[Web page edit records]
++++

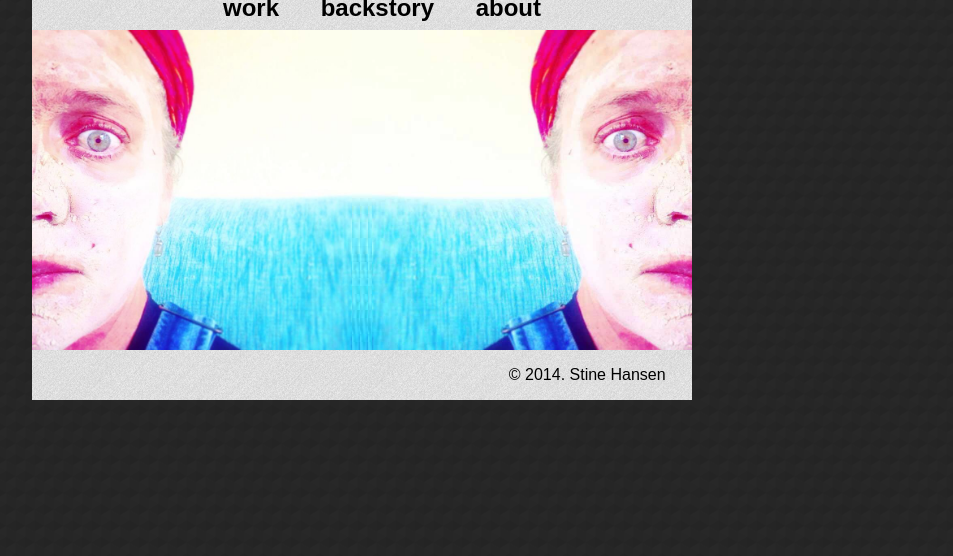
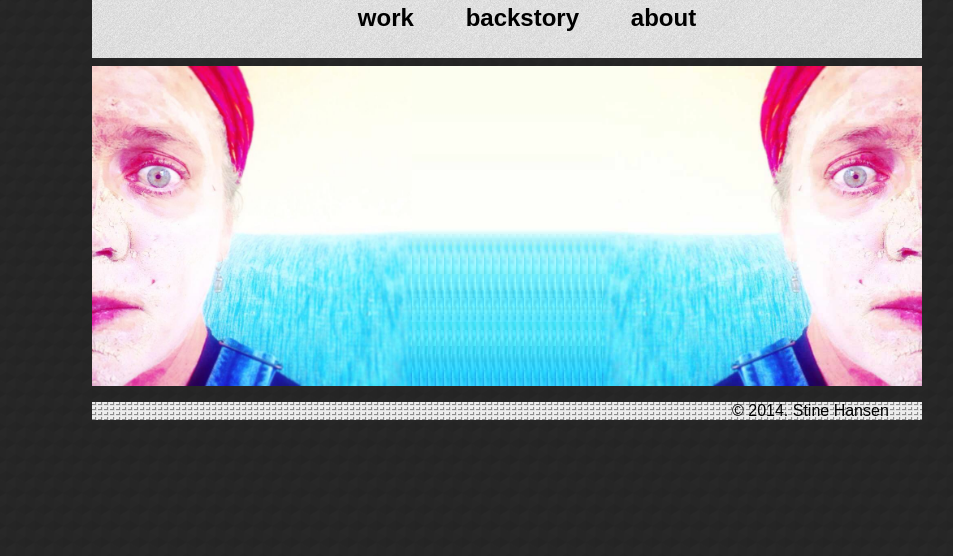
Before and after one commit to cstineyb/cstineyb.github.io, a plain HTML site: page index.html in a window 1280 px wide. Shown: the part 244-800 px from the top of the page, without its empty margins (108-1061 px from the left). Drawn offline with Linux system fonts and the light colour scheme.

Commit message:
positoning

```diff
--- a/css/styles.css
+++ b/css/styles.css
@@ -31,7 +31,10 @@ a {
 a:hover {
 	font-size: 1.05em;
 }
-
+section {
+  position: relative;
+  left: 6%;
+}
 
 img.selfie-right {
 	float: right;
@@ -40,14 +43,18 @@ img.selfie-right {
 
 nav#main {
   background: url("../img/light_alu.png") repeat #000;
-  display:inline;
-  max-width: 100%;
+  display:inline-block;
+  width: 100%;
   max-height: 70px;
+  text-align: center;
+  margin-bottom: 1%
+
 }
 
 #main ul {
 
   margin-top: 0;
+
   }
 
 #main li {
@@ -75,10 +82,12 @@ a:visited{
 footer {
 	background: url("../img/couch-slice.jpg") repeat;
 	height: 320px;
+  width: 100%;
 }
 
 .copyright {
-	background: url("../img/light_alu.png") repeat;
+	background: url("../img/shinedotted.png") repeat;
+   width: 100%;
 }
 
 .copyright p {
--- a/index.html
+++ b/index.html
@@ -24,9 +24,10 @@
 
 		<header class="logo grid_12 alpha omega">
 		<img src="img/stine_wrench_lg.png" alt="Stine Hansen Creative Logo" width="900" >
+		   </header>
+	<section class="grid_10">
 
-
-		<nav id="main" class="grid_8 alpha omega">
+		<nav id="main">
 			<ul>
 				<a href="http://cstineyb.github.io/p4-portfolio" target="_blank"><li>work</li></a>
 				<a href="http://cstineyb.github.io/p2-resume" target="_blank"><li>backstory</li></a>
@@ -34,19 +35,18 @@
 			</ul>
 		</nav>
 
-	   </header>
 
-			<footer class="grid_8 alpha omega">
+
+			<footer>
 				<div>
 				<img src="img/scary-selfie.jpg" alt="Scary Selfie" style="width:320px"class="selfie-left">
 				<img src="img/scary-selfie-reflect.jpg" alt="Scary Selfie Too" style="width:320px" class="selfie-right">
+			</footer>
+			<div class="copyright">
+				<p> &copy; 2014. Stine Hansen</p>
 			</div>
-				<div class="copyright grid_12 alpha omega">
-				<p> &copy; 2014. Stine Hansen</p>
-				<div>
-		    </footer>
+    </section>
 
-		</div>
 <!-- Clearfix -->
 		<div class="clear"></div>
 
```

++++

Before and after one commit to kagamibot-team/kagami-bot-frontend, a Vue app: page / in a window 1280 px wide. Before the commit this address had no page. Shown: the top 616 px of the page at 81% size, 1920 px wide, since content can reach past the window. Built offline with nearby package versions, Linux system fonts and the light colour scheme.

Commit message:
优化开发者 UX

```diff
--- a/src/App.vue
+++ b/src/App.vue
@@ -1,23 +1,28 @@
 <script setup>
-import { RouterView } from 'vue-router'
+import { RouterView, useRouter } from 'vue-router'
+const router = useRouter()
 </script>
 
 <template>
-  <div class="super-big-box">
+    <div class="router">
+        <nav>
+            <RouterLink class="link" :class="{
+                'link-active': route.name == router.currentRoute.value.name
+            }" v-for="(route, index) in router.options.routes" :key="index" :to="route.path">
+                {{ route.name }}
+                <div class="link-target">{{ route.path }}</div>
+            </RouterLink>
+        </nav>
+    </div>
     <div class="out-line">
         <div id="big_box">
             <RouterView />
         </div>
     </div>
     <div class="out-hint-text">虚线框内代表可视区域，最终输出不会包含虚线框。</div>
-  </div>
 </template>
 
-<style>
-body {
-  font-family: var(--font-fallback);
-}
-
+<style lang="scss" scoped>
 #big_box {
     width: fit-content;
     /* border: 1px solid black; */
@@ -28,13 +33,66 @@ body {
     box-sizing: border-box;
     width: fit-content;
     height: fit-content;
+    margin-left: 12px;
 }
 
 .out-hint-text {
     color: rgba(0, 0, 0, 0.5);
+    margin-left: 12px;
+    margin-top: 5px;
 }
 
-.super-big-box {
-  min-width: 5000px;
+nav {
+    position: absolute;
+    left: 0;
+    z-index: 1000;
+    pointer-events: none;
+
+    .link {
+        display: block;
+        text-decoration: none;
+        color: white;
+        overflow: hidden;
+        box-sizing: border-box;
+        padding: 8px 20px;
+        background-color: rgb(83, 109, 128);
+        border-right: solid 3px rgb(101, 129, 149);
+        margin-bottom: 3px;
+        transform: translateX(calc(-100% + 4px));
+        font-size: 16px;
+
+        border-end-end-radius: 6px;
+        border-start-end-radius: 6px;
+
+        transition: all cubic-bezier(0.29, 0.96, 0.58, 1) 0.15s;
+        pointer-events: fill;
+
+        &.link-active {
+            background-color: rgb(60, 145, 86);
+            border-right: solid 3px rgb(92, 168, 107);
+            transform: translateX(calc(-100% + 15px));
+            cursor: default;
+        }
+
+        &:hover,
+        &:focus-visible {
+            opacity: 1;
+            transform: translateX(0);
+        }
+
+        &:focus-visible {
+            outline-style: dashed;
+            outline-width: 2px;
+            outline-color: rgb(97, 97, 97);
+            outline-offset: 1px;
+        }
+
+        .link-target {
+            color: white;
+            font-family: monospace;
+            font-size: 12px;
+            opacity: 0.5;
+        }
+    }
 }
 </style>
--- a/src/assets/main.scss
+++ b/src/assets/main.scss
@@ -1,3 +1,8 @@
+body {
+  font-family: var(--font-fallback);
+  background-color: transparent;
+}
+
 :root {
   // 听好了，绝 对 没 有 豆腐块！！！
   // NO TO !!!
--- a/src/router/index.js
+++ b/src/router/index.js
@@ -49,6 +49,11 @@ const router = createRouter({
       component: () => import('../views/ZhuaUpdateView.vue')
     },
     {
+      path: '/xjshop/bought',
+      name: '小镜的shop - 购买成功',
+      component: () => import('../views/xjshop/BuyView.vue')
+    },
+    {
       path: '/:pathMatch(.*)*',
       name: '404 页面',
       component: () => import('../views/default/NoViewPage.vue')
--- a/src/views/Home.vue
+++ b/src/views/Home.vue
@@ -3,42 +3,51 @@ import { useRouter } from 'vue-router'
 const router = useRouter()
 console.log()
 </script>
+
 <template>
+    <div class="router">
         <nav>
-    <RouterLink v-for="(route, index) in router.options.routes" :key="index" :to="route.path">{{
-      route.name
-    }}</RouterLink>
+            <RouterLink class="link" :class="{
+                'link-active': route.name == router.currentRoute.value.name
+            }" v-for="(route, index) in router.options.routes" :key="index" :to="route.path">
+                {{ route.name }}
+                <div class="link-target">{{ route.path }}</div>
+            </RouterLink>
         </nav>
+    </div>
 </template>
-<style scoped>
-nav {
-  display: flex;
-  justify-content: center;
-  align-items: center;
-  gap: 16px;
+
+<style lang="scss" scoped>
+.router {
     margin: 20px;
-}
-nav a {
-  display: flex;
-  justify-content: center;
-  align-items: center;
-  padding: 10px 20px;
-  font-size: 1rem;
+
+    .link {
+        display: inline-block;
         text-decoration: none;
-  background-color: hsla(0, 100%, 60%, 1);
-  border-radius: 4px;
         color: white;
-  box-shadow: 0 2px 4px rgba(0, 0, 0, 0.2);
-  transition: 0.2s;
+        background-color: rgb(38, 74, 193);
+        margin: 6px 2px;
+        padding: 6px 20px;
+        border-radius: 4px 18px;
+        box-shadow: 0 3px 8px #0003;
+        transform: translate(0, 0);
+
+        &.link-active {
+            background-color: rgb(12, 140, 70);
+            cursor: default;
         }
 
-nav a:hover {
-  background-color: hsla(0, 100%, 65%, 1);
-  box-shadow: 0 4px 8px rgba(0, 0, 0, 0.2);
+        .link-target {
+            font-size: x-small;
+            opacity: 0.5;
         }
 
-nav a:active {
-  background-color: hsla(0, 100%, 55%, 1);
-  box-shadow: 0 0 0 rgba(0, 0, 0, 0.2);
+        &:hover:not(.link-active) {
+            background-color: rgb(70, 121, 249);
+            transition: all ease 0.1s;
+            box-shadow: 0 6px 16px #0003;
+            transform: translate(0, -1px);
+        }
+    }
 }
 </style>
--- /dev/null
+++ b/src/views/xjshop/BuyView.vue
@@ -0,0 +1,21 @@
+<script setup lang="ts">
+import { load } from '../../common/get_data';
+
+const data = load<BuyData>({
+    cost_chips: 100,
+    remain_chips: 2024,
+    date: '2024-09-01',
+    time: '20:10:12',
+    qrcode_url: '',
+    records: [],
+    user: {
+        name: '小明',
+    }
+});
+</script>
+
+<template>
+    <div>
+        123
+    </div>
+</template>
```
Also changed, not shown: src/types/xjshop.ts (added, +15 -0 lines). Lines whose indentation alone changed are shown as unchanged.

++++

PROBLEM TO WORK ON.
Wherever the string "width" appears in a line of the records above, copy that line.

SOLVED EXERCISE.
-  max-width: 100%;
+  width: 100%;
+  width: 100%;
+   width: 100%;
 		<img src="img/stine_wrench_lg.png" alt="Stine Hansen Creative Logo" width="900" >
 				<img src="img/scary-selfie.jpg" alt="Scary Selfie" style="width:320px"class="selfie-left">
 				<img src="img/scary-selfie-reflect.jpg" alt="Scary Selfie Too" style="width:320px" class="selfie-right">
     width: fit-content;
     width: fit-content;
-  min-width: 5000px;
+            outline-width: 2px;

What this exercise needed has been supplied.